▸ Task directions: Lines in which "currentBlockPosition" appears should be pulled from the data below.

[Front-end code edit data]

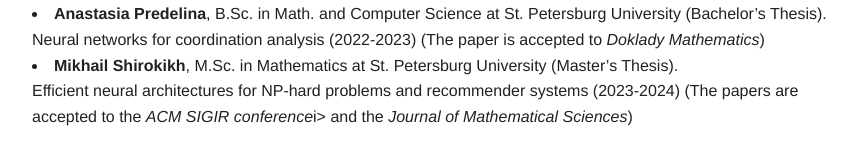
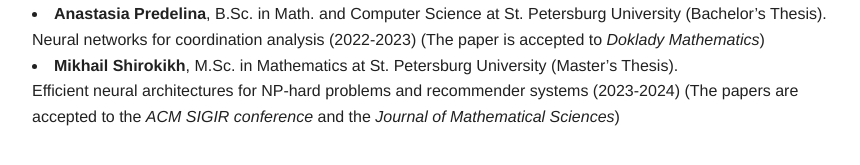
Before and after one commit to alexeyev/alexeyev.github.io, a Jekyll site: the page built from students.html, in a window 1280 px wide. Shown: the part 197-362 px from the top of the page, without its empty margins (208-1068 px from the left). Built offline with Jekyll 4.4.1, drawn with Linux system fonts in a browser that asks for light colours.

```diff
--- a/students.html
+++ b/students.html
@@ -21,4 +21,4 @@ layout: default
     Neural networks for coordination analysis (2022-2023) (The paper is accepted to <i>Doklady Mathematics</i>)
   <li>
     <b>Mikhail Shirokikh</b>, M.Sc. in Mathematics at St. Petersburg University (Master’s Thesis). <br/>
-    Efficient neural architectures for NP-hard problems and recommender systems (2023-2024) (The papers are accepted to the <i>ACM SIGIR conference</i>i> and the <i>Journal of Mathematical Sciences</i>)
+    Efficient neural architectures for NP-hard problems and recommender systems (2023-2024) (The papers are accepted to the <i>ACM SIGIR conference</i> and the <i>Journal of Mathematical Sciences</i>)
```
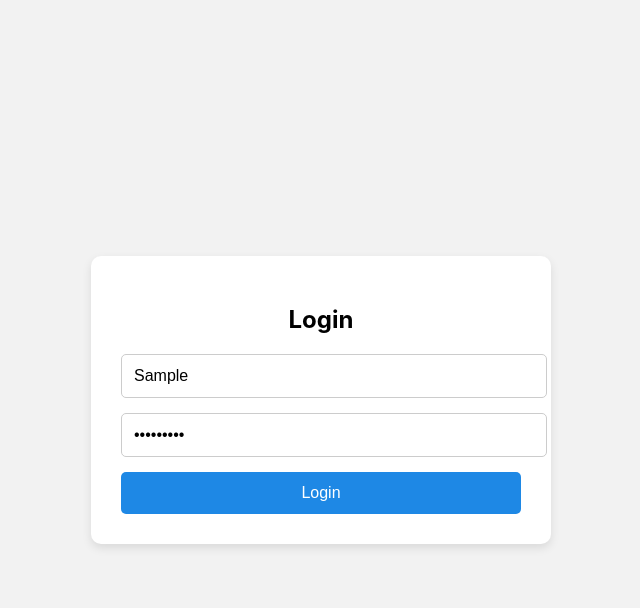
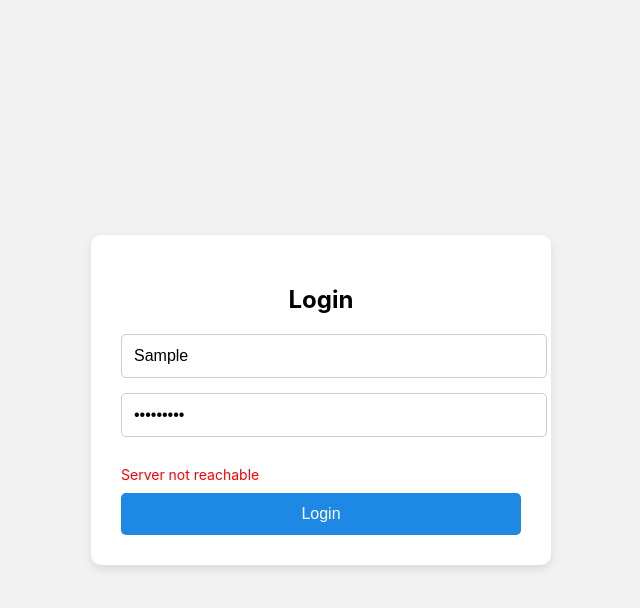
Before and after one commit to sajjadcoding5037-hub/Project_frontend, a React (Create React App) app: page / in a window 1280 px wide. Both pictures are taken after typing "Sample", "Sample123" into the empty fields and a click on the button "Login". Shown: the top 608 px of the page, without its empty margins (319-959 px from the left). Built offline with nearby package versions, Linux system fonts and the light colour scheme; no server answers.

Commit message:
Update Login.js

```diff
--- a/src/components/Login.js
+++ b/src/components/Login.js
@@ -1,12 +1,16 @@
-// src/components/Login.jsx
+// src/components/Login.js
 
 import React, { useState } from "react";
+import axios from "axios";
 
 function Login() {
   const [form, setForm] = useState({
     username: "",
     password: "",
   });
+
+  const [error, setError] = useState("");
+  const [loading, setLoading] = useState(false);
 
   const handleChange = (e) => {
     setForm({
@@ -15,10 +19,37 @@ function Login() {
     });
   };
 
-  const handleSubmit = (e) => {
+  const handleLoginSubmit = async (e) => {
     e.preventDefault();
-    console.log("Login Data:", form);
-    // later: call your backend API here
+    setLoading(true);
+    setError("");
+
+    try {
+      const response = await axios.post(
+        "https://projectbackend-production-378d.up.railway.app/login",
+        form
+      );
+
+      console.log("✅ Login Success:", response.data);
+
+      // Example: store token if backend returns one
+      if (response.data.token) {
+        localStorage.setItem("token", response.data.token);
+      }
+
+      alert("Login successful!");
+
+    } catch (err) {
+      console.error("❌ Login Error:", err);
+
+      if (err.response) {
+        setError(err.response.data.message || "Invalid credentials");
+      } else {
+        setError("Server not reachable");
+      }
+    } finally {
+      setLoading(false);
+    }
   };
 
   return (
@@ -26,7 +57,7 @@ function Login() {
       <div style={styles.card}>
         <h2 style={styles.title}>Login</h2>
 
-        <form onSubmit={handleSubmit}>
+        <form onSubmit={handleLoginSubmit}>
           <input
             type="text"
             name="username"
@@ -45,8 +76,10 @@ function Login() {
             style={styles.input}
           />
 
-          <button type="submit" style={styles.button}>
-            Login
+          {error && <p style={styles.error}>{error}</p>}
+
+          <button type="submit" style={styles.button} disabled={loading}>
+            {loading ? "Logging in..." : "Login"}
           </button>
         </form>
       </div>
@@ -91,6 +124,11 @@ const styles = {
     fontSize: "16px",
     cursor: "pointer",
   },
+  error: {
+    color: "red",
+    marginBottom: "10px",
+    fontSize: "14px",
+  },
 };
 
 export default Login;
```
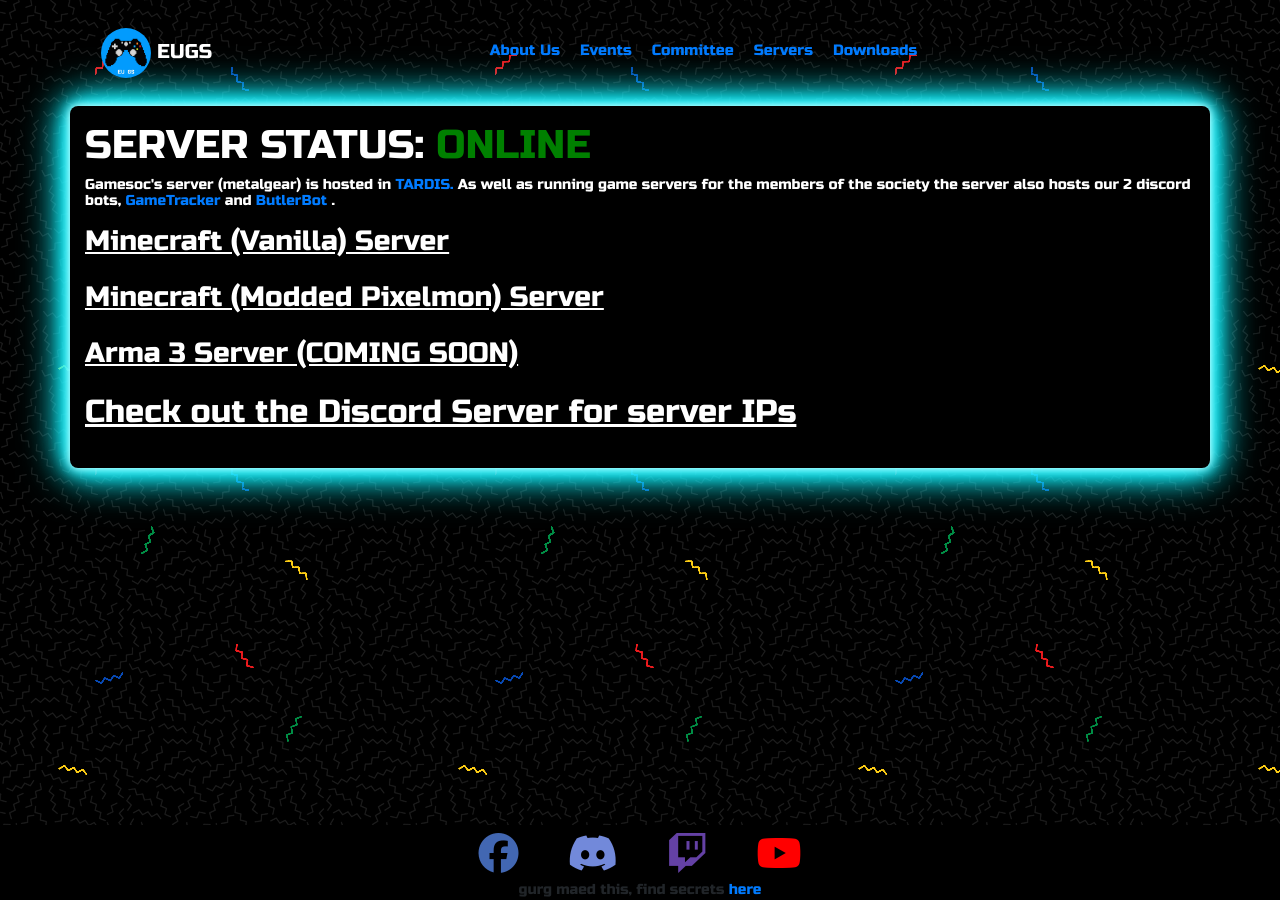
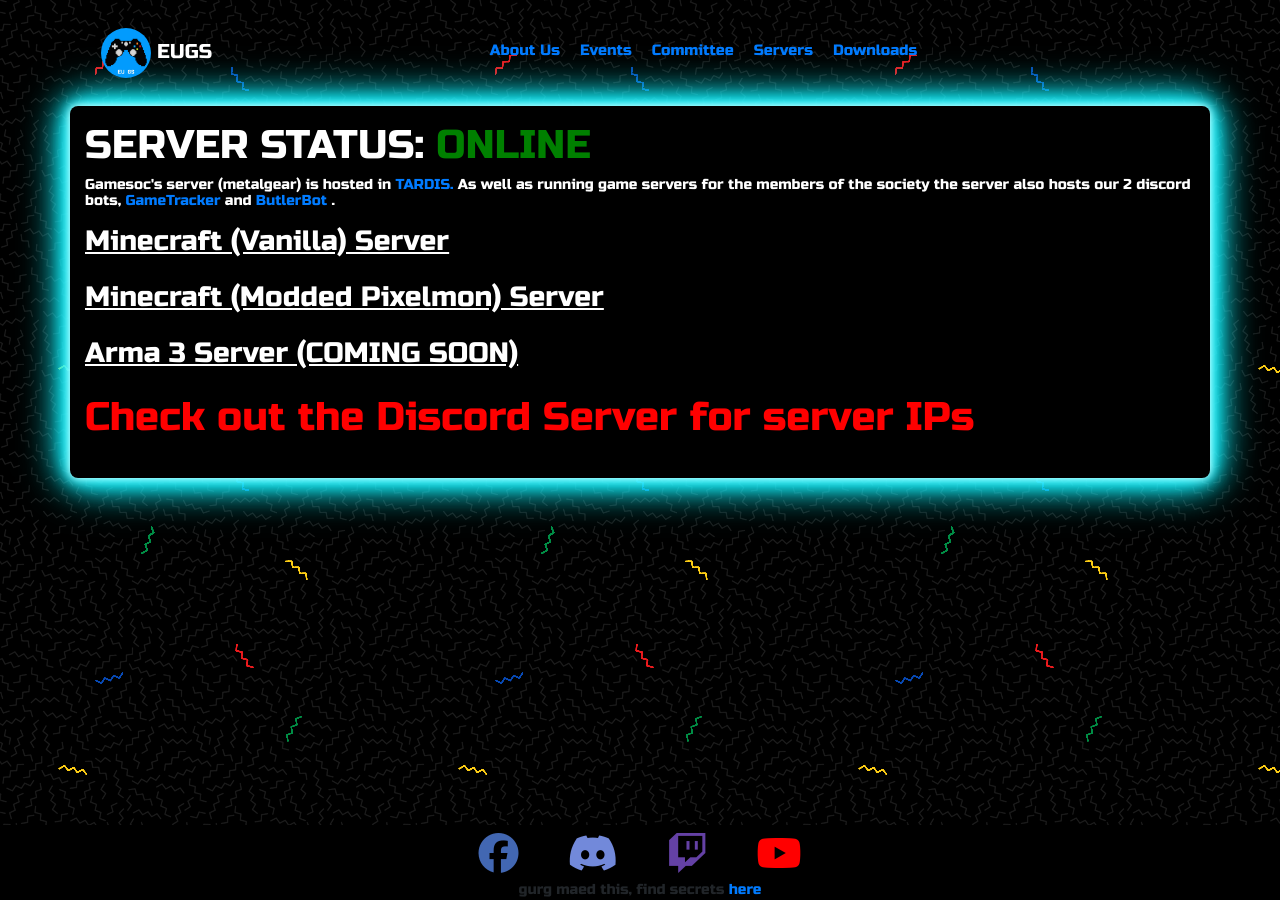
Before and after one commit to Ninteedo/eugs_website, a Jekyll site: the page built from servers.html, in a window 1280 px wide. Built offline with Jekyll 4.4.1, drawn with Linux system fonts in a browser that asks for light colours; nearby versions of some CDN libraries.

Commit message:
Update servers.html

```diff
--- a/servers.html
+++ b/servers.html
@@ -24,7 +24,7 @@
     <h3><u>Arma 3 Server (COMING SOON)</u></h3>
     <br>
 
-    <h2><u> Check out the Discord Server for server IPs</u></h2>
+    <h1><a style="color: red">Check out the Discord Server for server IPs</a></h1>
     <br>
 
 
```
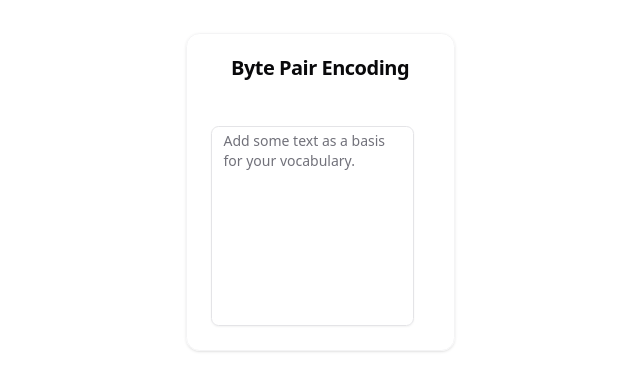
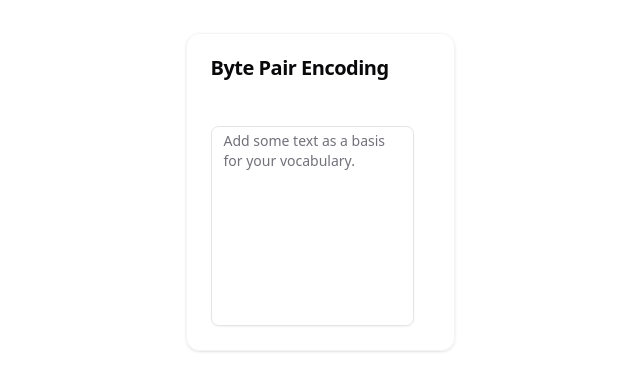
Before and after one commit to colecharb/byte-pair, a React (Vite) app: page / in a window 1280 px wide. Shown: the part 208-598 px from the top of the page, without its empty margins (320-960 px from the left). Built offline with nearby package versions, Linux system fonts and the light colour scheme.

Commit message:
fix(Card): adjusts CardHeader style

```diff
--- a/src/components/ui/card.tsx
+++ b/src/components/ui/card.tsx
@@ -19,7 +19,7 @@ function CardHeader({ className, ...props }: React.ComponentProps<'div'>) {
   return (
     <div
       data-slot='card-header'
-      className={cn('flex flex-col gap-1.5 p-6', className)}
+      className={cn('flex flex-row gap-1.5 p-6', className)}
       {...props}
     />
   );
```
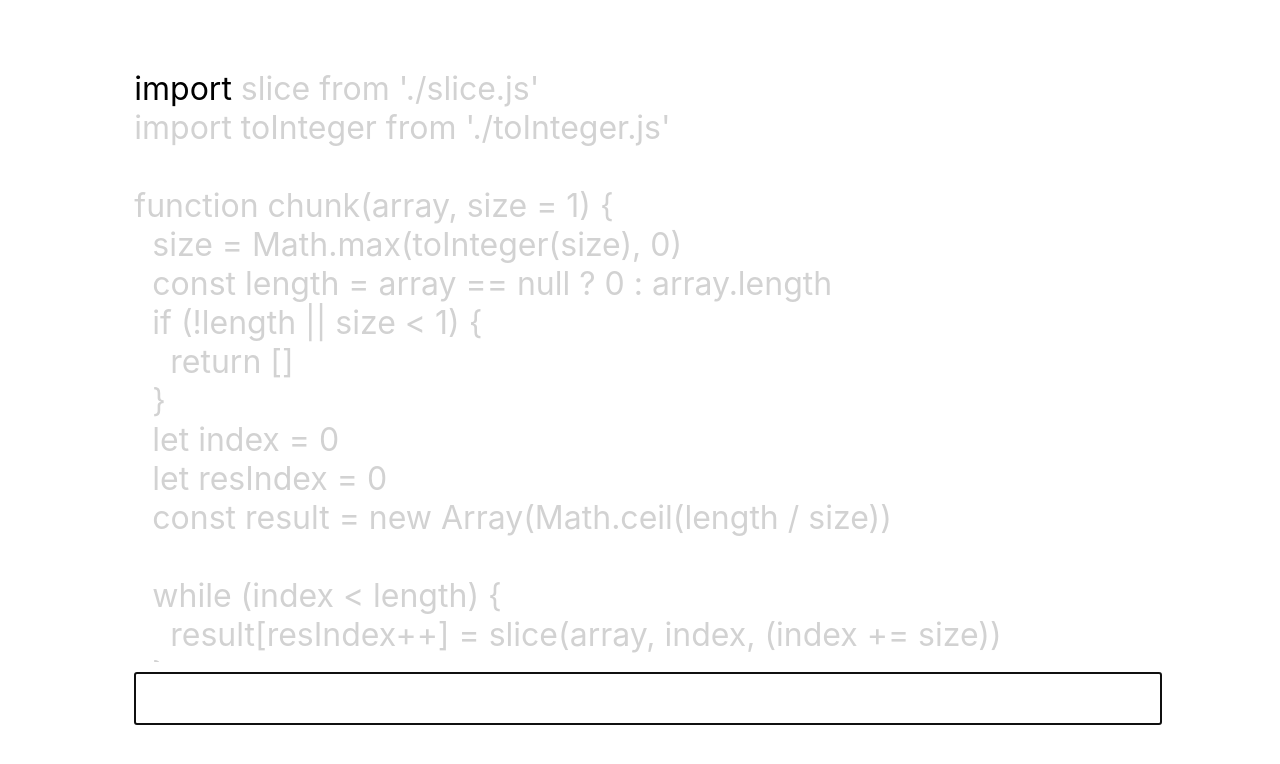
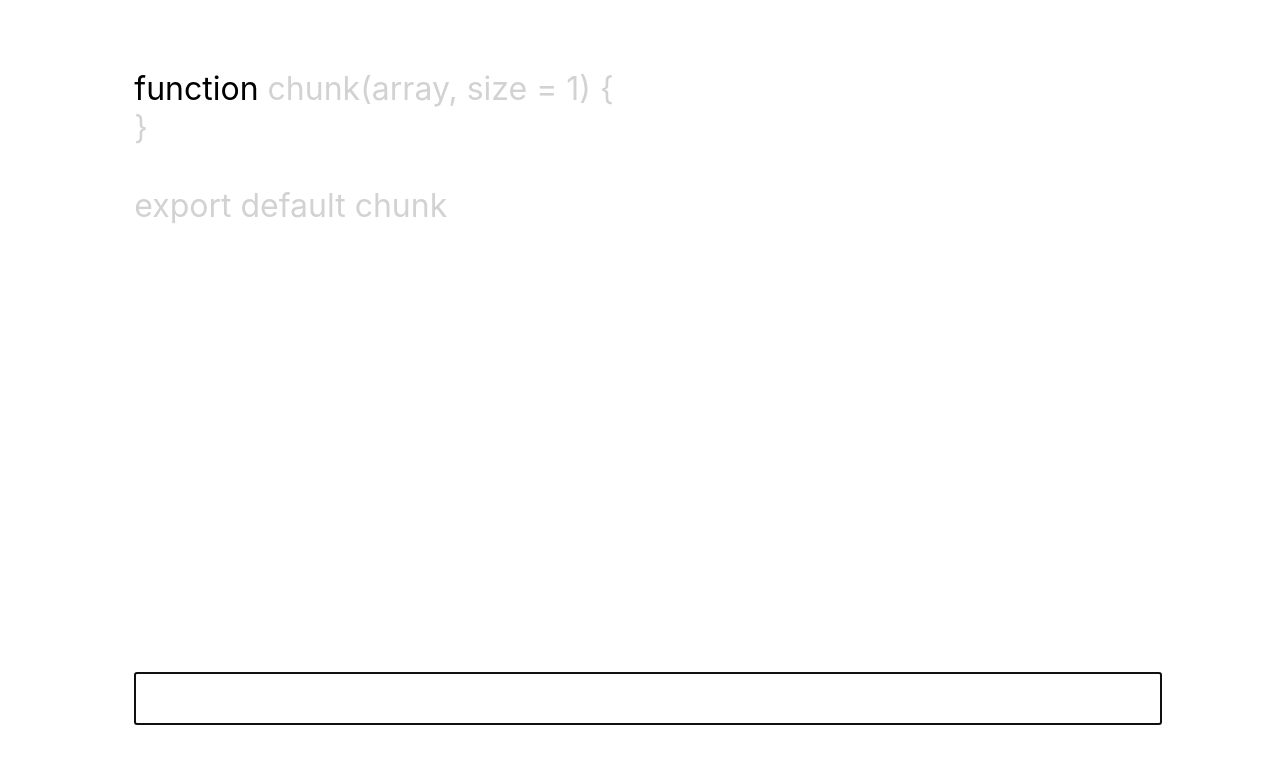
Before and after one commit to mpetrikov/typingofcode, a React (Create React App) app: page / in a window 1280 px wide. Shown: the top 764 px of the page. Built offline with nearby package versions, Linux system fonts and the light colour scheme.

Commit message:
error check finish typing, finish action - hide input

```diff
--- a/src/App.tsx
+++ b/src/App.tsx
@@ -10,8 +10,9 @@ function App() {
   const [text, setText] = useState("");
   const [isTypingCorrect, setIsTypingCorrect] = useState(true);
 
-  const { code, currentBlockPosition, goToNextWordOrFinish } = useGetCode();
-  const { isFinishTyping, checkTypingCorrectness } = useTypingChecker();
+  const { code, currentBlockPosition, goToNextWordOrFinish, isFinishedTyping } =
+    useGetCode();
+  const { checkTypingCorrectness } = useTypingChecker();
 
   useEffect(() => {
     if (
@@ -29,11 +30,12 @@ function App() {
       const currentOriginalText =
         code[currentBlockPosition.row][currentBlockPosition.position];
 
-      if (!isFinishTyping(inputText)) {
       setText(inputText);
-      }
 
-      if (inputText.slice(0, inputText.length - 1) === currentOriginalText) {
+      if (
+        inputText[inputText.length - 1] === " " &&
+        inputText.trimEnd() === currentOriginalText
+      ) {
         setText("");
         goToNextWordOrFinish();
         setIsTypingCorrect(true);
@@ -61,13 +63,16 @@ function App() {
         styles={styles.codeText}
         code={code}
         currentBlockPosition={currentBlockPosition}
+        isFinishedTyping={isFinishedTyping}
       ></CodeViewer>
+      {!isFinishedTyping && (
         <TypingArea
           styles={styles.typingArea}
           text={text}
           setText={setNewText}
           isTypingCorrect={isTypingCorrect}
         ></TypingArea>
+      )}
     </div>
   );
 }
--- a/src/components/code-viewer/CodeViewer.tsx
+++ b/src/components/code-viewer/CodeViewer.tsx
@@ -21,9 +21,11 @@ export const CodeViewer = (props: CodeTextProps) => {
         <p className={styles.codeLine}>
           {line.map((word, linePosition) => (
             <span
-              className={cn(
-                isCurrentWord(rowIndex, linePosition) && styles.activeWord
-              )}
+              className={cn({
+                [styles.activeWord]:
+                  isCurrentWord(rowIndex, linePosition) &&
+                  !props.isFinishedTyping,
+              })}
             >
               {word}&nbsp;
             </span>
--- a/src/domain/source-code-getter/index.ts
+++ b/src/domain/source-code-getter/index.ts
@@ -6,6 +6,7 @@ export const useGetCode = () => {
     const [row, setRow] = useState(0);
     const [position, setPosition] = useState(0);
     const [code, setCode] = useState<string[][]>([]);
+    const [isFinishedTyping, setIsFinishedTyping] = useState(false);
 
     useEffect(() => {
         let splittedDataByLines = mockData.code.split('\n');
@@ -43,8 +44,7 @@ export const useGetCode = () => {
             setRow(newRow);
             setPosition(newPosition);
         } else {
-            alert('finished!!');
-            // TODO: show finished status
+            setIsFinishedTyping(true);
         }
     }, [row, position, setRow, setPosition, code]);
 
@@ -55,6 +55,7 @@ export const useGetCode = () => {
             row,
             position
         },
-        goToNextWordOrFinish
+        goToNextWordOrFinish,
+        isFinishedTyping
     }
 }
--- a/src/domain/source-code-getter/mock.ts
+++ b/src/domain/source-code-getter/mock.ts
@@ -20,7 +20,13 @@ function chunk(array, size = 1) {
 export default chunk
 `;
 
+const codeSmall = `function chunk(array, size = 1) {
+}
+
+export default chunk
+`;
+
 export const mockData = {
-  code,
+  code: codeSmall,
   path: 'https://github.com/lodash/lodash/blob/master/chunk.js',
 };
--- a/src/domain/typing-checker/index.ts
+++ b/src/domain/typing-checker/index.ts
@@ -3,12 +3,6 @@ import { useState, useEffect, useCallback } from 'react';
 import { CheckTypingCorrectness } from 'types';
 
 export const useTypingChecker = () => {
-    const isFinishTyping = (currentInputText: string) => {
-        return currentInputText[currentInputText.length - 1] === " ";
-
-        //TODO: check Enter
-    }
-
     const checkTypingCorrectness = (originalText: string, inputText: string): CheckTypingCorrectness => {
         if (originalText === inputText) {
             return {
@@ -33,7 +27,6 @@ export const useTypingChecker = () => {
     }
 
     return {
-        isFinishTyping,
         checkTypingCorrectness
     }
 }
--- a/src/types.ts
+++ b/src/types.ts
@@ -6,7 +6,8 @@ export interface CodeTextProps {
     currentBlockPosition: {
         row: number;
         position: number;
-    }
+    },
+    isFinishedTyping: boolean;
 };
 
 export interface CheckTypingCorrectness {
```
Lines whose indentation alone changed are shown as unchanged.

▸ Reply to the task:
-  const { code, currentBlockPosition, goToNextWordOrFinish } = useGetCode();
+  const { code, currentBlockPosition, goToNextWordOrFinish, isFinishedTyping } =
         code[currentBlockPosition.row][currentBlockPosition.position];
         currentBlockPosition={currentBlockPosition}
     currentBlockPosition: {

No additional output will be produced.